GE-Owned Networks' Media Bias, Conflicts-of-Interest Remain Focus Day After Stockholder Meeting

As readers here know from Noel Sheppard's report last night, at yesterday's annual GE shareholder meeting, CEO Jeffrey Immelt was challenged on the subject of media bias at GE-owned NBC, CNBC and MSNBC. The story is far from over. I encourage those interested in it to watch the O'Reilly Factor tonight for additional in-depth reporting, including the airing at least part of an audio recording of the Q&A session inside the stockholders' meeting made by Tom Borelli and shared with Fox News. (As of this writing, Fox has also made a tiny portion of the tape, the part featuring Fox reporter Jesse Watters asking about about Keith Olbermann's handling of the recent infamous Janeane Garofalo interview, and the shareholders booing when GE cut off Jesse Watters' mike, available on its website now here, and it has been linked to by Drudge.) Borelli is co-director (with Steve Milloy) of the Free Enterprise Project of the National Center for Public Policy Research, and, independently, a long-time shareholder activist with the Free Enterprise Action Fund pro-free enterprise mutual fund. Leading the questioning about media bias at the shareholder meeting (the unidentified woman whose microphone was cut off by GE in Noel Sheppard's Newsbusters report) was Deneen Borelli, Tom's wife and full-time fellow at the conservative African-American group Project 21. Here's how Tom described events on the Free Enterprise Project's Free Enterpriser blog:

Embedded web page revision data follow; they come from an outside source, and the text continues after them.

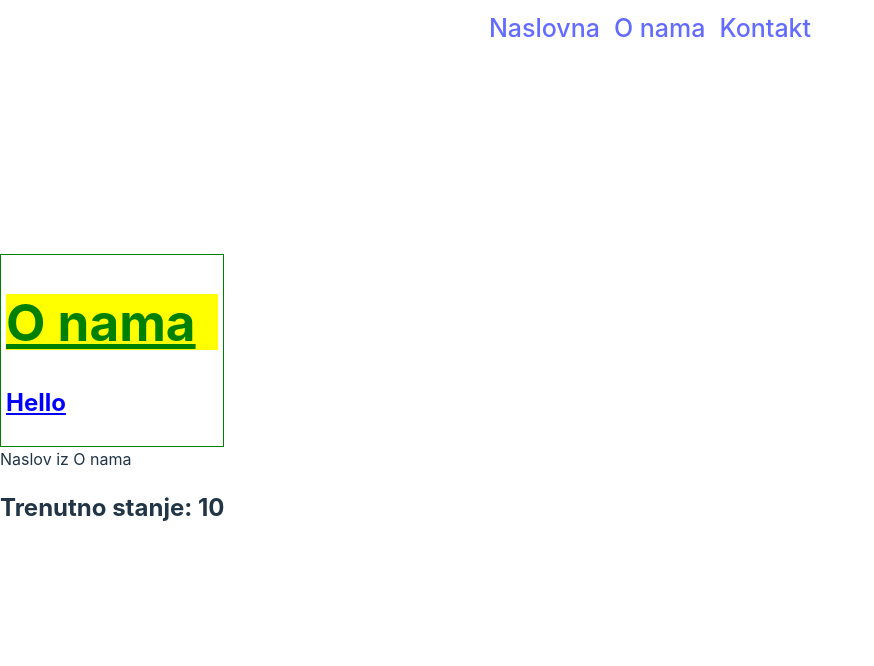
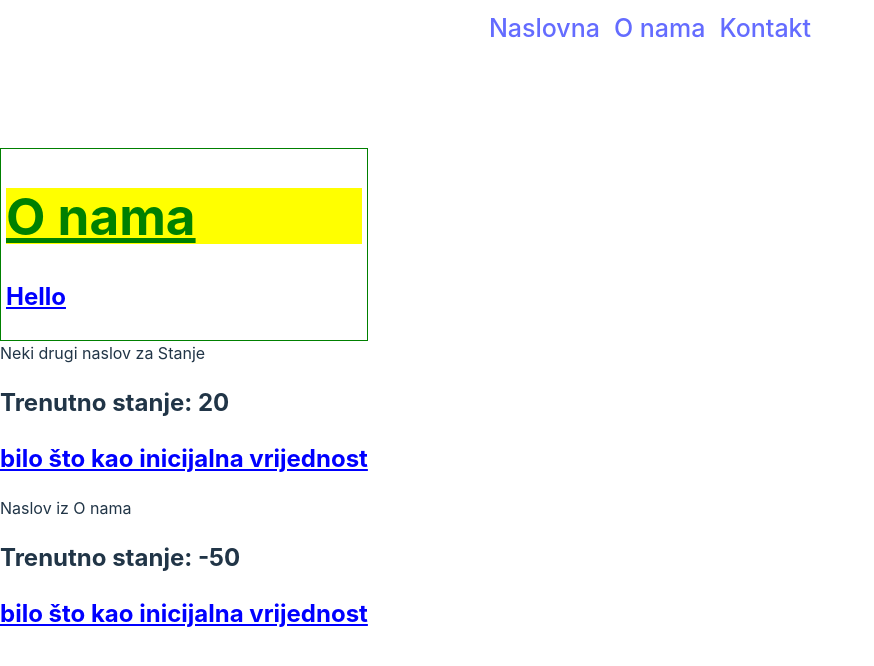
Before and after one commit to webbugt/algebra-react-vjezbe, a React (Vite) app: page /onama in a window 1280 px wide. Shown: the top 666 px of the page, without its empty margins (0-874 px from the left). Built offline with nearby package versions, Linux system fonts and the light colour scheme.

Commit message:
implementacija dodatnog stanja

```diff
--- a/src/components/KomponentaSaStanjem.jsx
+++ b/src/components/KomponentaSaStanjem.jsx
@@ -1,26 +1,30 @@
 import propTypes from "prop-types";
 import { useState } from "react";
+import { BlueSubtitle } from "./Titles";
 
-function KomponentaSaStanjem({ nekiNaslov }) {
-  const [count,setCount] = useState(10);
+function KomponentaSaStanjem({ nekiNaslov, initialCount }) {
+  const [count,setCount] = useState(initialCount);
+  const [content,setContent] = useState("bilo što kao inicijalna vrijednost")
 
-  console.log({count, setCount})
+console.log(setContent)
 
   return (
     <span>
       {nekiNaslov}
       <h2>Trenutno stanje: {count}</h2>
-      {/* <h2>{staticnoStanje.count}</h2> */}
+      <BlueSubtitle title={content} />
     </span>
   );
 }
 
 KomponentaSaStanjem.propTypes = {
   nekiNaslov: propTypes.string,
+  initialCount: propTypes.number
 };
 
 KomponentaSaStanjem.defaultProps = {
   nekiNaslov: "opća vrijednost nekiNaslov propa",
+  initialCount: 42
 };
 
 export default KomponentaSaStanjem;
--- a/src/routes/Onama.jsx
+++ b/src/routes/Onama.jsx
@@ -11,7 +11,8 @@ export function Onama() {
         subtitle="Hello"
       />
 
-      <KomponentaSaStanjem nekiNaslov="Naslov iz O nama" />
+      <KomponentaSaStanjem nekiNaslov="Neki drugi naslov za Stanje" initialCount={20} />
+      <KomponentaSaStanjem nekiNaslov="Naslov iz O nama" initialCount={-50} />
     </div>
   );
 }
```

The Hollywood Reporter described the events at yesterday's GE shareholder meeting in its story "Drama at GE Shareholder Meeting."

In addition, here is our first hand account from yesterday's meeting. Deneen is my wife.

Censorship and limited government was a theme at the General Electric (GE) shareholder meeting in Orlando, FL.

Deneen had the opportunity to ask the first question, directed at GE CEO Jeff Immelt. She inquired whether he tried to silence anti-Obama criticism on CNBC as it was reported in the media. The New York Post reported that GE executives were concerned that CNBC was perceived as too critical of President Obama. Immelt responded that he does not interfere with the opinions of his networks even though he doesn't necessarily agree with them.

Deneen's concern is Immelt will do anything to preserve a favorable relationship with Obama in order to sell GE's green technologies. At some point in Deneen's dialogue with Immelt, Deneen's microphone was shut off.

I told Immelt he was not only a threat to shareholders but also to liberty and limited government. I reminded Immelt that the company's stock was underperforming the stock market before the economic crisis.

I advised Immelt that we have an online petition that encourages GE never to trade with enemies, to stop pursuing cap-and-trade legislation that would raise energy prices, and that he uses his media empire to advance his agenda.

I also told Immelt that "We surround you" and that it was time for a "GE Tea Party" to reign in this out of control corporation.

In cutting off Deneen's microphone when she asked about media bias at CNBC (GE restored the mike when Deneen kept talking anyway), and then cutting off the mike of Fox producer Jesse Waters, when Watters asked about Keith Olbermann's handling of the Janeane Garofalo interview, GE showed itself to be defensive. (It also showed itself to be ineffective, as the next person up at a microphone was Tom Borelli, who asked Immelt about GE's business with Iran; GE's lobbying for cap-and-trade, and GE's double-hit on senior citizen stockholders [by cutting dividends after saying it wouldn't while lobbying for cap-and-trade regulations that will dramatically raise consumer energy prices].) It's no wonder GE is defensive. As Tom's pointed questions, and Bill O'Reilly's comments tonight on the Glenn Beck TV show ("We're in an area right now that makes Watergate look like a Shirley Temple movie.") illustrate, the best that can be said about General Electric is that it is hip deep in conflict of interest. It's running TV networks that prop up liberalism, the global warming issue and Obama, while privately lobbying hard for cap-and-trade, from which it intends to profit heavily. (It is that last angle that I believe we can expect O'Reilly to illuminate tonight.) Meantime, in an apparent counterattack against Tom Borelli for his long-time free-market activism against GE's left-wing activism, media allegations are being made that Tom is employed by or is on the payroll of Fox News. This allegation is incorrect. Tom is not now nor has he ever been employed, paid or funded by Fox News. He is employed by the National Center for Public Policy Research to co-direct its Free Enterprise Project and, separately, he is co-director of the Free Enterprise Action Fund mutual fund. In these capacities Tom attends many shareholder meetings (such as one in March in which Disney CEO Robert Iger swore at him), including each of the last four GE shareholder meetings. False arguments that the Borellis are agents of Fox News are a diversion intended to take interest away from GE's use of media outlets it owns to promote left-wing activism and global warming policies from which it can handsomely profit. Full disclosure: I am employed by the National Center for Public Policy Research, which is involved in this story and which employs Tom Borelli and Deneen Borelli, mentioned above.